A GROUP of education reform advocates has renewed its call for the closure of the teacher education programs of schools that performed poorly in the licensure examination for teacher (LET) in the last eight years.
The Philippine Business for Education (PBEd) said at least half of the country’s 1,800 teacher education institutions (TEIs) performed below the national passing rate.
“Many of our TEIs are of low quality because less than half are performing above the average, so more than half are performing below the national average. That’s already putting the bar fairly low because the national average is not that high,” PBEd executive director Love Basillote said.
“It’s actually the lowest performing licensure exam in the country . . . at least the biggest popular one is the lowest average at 31 percent,” Basillote added.
The group noted that 22 TEIs consistently scored below the 20 percent mark. Of this number, 13 had zero overall passing rates.
“Other major recommendation is also to close down those programs that have been performing consistently badly, and our standard for bad is less than 20 percent of their graduates passed the licensure exam,” Basellote said.
“We are also calling on the Professional Regulatory Commission (PRC) to disclose the licensure examination for teachers so that experts can scrutinize it whether really it’s a good screening or not,” she added.
PBEd research director Dylan Dellosa said the licensure examination for teachers should be reformed.
“We must open it up to validity testing and item analysis, involve TEIs in test development, and revive the three-strike rule for takers,’” Dellosa said.
PBEd also offered longer-term solutions in teacher development. One is selective TEI admissions for only the top 20 percent of the graduating high school batch to enter teacher education programs.
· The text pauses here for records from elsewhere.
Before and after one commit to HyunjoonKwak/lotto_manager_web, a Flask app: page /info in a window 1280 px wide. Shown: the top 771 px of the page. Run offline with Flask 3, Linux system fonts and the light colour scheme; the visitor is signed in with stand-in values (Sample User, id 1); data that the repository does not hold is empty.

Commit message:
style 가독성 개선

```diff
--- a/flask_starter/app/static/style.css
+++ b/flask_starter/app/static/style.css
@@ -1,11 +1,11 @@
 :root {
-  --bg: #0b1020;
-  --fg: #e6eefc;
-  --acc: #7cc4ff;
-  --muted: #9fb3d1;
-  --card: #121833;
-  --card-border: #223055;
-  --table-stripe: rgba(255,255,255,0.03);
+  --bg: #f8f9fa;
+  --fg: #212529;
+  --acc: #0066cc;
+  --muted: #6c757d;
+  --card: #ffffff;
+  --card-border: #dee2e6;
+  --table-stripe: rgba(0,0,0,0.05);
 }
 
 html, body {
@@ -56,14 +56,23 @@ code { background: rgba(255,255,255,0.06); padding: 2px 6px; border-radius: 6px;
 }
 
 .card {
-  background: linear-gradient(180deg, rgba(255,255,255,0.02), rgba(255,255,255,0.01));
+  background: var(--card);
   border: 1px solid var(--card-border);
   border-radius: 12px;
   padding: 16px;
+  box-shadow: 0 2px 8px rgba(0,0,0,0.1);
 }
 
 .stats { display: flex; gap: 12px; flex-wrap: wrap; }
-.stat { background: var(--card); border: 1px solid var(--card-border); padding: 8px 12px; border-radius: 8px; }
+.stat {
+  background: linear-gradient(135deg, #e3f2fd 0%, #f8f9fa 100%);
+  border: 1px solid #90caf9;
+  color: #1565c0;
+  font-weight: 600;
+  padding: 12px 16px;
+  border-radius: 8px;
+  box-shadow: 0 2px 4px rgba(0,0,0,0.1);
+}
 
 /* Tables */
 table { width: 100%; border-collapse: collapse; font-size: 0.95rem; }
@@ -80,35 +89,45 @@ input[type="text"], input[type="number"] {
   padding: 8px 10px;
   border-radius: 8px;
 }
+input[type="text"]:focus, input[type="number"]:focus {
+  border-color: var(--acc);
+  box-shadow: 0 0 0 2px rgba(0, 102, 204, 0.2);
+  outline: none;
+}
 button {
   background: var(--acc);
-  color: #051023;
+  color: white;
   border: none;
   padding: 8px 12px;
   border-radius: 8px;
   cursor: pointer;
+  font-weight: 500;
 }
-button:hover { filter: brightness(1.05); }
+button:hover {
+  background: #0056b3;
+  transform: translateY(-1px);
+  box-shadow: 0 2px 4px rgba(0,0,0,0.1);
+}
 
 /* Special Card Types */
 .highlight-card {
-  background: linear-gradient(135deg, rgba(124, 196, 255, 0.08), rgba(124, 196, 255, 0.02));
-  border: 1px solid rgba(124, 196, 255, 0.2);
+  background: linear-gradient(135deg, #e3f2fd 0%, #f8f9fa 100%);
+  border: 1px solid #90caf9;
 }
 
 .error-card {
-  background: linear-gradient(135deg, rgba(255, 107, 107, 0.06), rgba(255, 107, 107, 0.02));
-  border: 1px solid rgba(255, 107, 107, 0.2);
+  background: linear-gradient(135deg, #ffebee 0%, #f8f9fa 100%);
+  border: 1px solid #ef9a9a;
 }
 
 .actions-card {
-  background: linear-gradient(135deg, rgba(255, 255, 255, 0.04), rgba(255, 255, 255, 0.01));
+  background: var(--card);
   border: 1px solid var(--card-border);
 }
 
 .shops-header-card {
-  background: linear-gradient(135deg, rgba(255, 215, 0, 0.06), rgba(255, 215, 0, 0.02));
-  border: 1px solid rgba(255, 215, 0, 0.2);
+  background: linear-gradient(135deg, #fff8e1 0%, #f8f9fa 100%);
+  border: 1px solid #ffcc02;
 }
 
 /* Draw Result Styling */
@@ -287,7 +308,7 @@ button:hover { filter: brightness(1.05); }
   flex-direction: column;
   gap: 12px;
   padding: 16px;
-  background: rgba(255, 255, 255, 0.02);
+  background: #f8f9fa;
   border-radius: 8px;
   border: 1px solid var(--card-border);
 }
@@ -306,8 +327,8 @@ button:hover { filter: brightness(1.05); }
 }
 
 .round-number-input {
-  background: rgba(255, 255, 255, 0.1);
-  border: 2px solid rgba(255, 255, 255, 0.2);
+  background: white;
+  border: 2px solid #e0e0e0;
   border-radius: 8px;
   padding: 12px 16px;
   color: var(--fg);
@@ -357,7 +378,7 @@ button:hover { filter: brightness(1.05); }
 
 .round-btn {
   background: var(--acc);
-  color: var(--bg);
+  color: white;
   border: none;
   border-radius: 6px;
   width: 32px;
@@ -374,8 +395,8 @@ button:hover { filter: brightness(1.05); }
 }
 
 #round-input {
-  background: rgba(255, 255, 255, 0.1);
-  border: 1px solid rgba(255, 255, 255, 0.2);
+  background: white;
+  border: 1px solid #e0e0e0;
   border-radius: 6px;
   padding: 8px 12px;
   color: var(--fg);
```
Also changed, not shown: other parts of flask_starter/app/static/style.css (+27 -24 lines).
Another is portfolio-based training and certification, where students and teachers build their competencies and expertise through a lifelong system of building credentials, a practive being implemented in Singapore and Finland.